The last issue that companies with internal use software should consider is impairment. As aforementioned, this should be evaluated when it is determined that the project is not expected to provide substantive service potential. Other situations may also arise that will require management to evaluate if impairment has occurred, such as the following:

  • There is a change in the manner of expected use.
  • There is a significant change made or to be made to the software.
  • Costs of the project begin to significantly exceed the original budgeted amount.

When it is no longer probable that the project will be completed and placed in service, or when the software is no longer effectively serving its stated purpose, then the asset will be reported at the lower of the carrying amount or fair value, if any, less costs to sell. Usually, the software at this moment is presumed to have zero fair value and any unamortized value is then expended.

The process of capitalizing versus expensing costs related to internal use software appears straightforward on the surface, but many nuances may arise. However, understanding which stage of development the software is in and using this article as a guide will result in proper compliance with the accounting codification and mitigate against the risk of potentially having material misstatements that could result in prior period adjustments.

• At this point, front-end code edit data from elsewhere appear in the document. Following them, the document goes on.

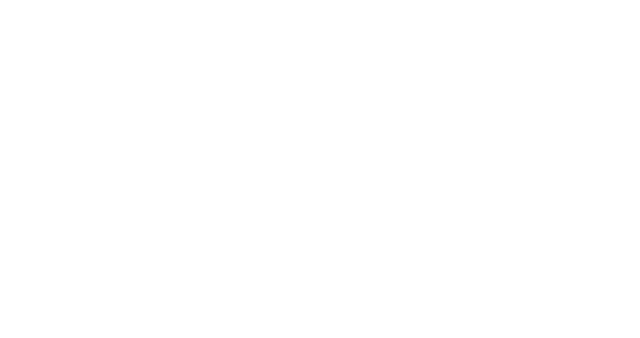
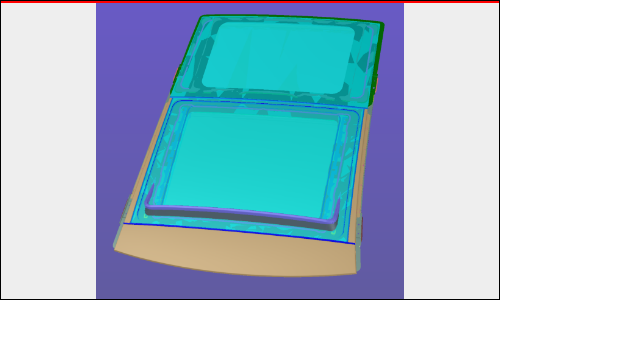
Before and after one commit to the-hugo/quality_data_webasto, a React (Create React App) app in the folder client/: page /imagegrid in a window 1280 px wide. Shown: the top 338 px of the page, without its empty margins (0-640 px from the left). Built offline with nearby package versions, Linux system fonts and the light colour scheme.

Commit message:
added imagegrid
added imagegrid, that allows the user to select a cell in a grid. the selected grid is then logged in the console

```diff
--- a/client/src/App.jsx
+++ b/client/src/App.jsx
@@ -2,6 +2,7 @@
 import './App.css';
 import LandingPage from "./components/HomeScreen/LandingPage";
 import Dashboard from "./components/DataAnalytics/Dashboard";
+import ImageGrid from "./components/HomeScreen/ErrorSubmission/ImageGrid";
 import { Switch, Route } from "react-router-dom";
 
 const App = () => {
@@ -10,6 +11,7 @@
         <Switch>
             <Route path="/" exact component={LandingPage} />
             <Route path="/dashboard" exact component={Dashboard} />
+            <Route path="/imagegrid" exact component={ImageGrid} />
         </Switch>
         </>
 
--- a/client/src/components/DataAnalytics/Dashboard.jsx
+++ b/client/src/components/DataAnalytics/Dashboard.jsx
@@ -11,7 +11,7 @@
     return (
         <>
             <Heatmap />
-            <HeatmapCanvas coordinates={coordinates} imageSrc={Roof} />
+            {/*<HeatmapCanvas coordinates={coordinates} imageSrc={Roof} />*/}
         </>
     )
 };
--- /dev/null
+++ b/client/src/components/HomeScreen/ErrorSubmission/ImageGrid.jsx
@@ -0,0 +1,93 @@
+import React, { useState, useRef, useEffect } from 'react';
+import roof from "../../../images/roof.png";
+
+const ImageGrid = () => {
+    const [selectedGrid, setSelectedGrid] = useState([]);
+    const imageRef = useRef(null);
+    const [containerSize, setContainerSize] = useState({ width: 0, height: 0 });
+    const gridSize = 3; // Number of grid cells per row/column
+
+    useEffect(() => {
+        if (imageRef.current) {
+            const { clientWidth, clientHeight } = imageRef.current.parentElement;
+            setContainerSize({ width: clientWidth, height: clientHeight });
+        }
+    }, [imageRef.current]);
+
+    const calculateGridCellStyle = (row, col) => {
+        if (!imageRef.current) return {}; // Return empty object if imageRef.current is null
+
+        const containerAspectRatio = containerSize.width / containerSize.height;
+        const imageAspectRatio = imageRef.current.naturalWidth / imageRef.current.naturalHeight;
+
+        let cellWidth, cellHeight;
+        if (containerAspectRatio > imageAspectRatio) {
+            cellWidth = containerSize.height * imageAspectRatio / gridSize;
+            cellHeight = containerSize.height / gridSize;
+        } else {
+            cellWidth = containerSize.width / gridSize;
+            cellHeight = containerSize.width / imageAspectRatio / gridSize;
+        }
+
+        const imageOffsetX = (containerSize.width - imageRef.current.offsetWidth) / 2;
+        const imageOffsetY = (containerSize.height - imageRef.current.offsetHeight) / 2;
+
+        const gridOffsetX = (containerSize.width - cellWidth * gridSize) / 2;
+        const gridOffsetY = (containerSize.height - cellHeight * gridSize) / 2;
+
+        return {
+            position: 'absolute',
+            border: '1px solid red',
+            top: `${row * cellHeight + gridOffsetY + imageOffsetY}px`,
+            left: `${col * cellWidth + gridOffsetX + imageOffsetX}px`,
+            width: `${cellWidth}px`,
+            height: `${cellHeight}px`,
+        };
+    };
+
+
+    const handleGridClick = (gridId) => {
+        setSelectedGrid((prevSelectedGrid) => [...prevSelectedGrid, gridId]);
+        console.log('Selected Grid:', gridId);
+    };
+
+    return (
+        <div
+            style={{
+                position: 'relative',
+                width: '500px',
+                height: '300px',
+                border: '1px black solid',
+                overflow: 'hidden',
+                backgroundColor: '#eee',
+            }}
+        >
+            <div style={{ position: 'absolute', top: 0, left: 0, width: '100%', height: '100%' }}>
+                <div style={{ position: 'relative', width: '100%', height: '100%' }}>
+                    <img
+                        ref={imageRef}
+                        src={roof}
+                        alt="Your Image"
+                        style={{ position: 'absolute', width: '100%', height: '100%', objectFit: 'contain' }}
+                    />
+                    <div style={{ position: 'absolute', top: 0, left: 0, width: '100%', height: '100%' }}>
+                        {Array.from({ length: gridSize }, (_, row) =>
+                            Array.from({ length: gridSize }, (_, col) => {
+                                const gridId = row * gridSize + col + 1;
+                                return (
+                                    <div
+                                        key={gridId}
+                                        style={calculateGridCellStyle(row, col)}
+                                        onClick={() => handleGridClick(gridId)}
+                                    ></div>
+                                );
+                            })
+                        )}
+                    </div>
+                </div>
+            </div>
+        </div>
+    );
+};
+
+export default ImageGrid;
```
Also changed, not shown: client/src/components/DataAnalytics/Heatmap.jsx (+8 -2 lines).
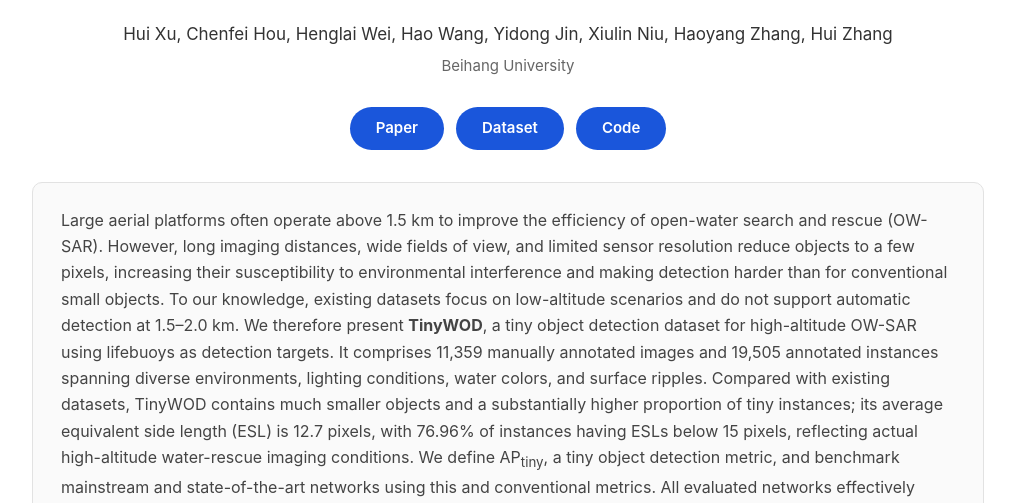
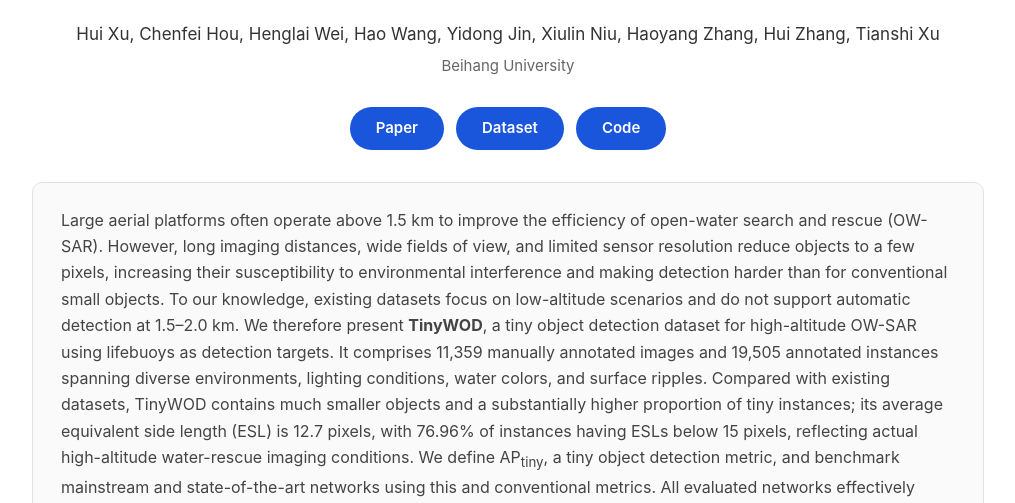
Before and after one commit to SongX-1/TinyWOD-Website, a plain HTML site: page index.html in a window 1280 px wide. Shown: the part 297-800 px from the top of the page, without its empty margins (132-1147 px from the left). Drawn offline with Linux system fonts and the light colour scheme.

Commit message:
Update content

```diff
--- a/index.html
+++ b/index.html
@@ -34,7 +34,7 @@
       <h2 class="paper-title">A Tiny Object Detection Dataset for High-Altitude Open-Water Search and Rescue</h2>
 
       <p class="authors">
-        Hui Xu, Chenfei Hou, Henglai Wei, Hao Wang, Yidong Jin, Xiulin Niu, Haoyang Zhang, Hui Zhang
+        Hui Xu, Chenfei Hou, Henglai Wei, Hao Wang, Yidong Jin, Xiulin Niu, Haoyang Zhang, Hui Zhang, Tianshi Xu
       </p>
       <p class="affiliation">Beihang University</p>
 
```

Please contact Keiter with any questions regarding the asset capitalization of internal use software at 804.747.0000 | information@keitercpa.com.

The information contained within this article is provided for informational purposes only and is current as of the date published. Online readers are advised not to act upon this information without seeking the service of a professional accountant, as this article is not a substitute for obtaining accounting, tax, or financial advice from a professional accountant.

Posted by: Eric D. Turner, CPA

Eric advises emerging business clients on improving the efficiency and developing stronger controls of their internal processes.  He has over seven years of accounting and auditing experience. Eric partners with his clients to help their businesses reach their financial goals. He dedicates his time to serving clients in emerging technology, growth companies, and start-ups. You can read more of Eric’s auditing insights on our blog.

Was this article helpful?

Fill out my online form.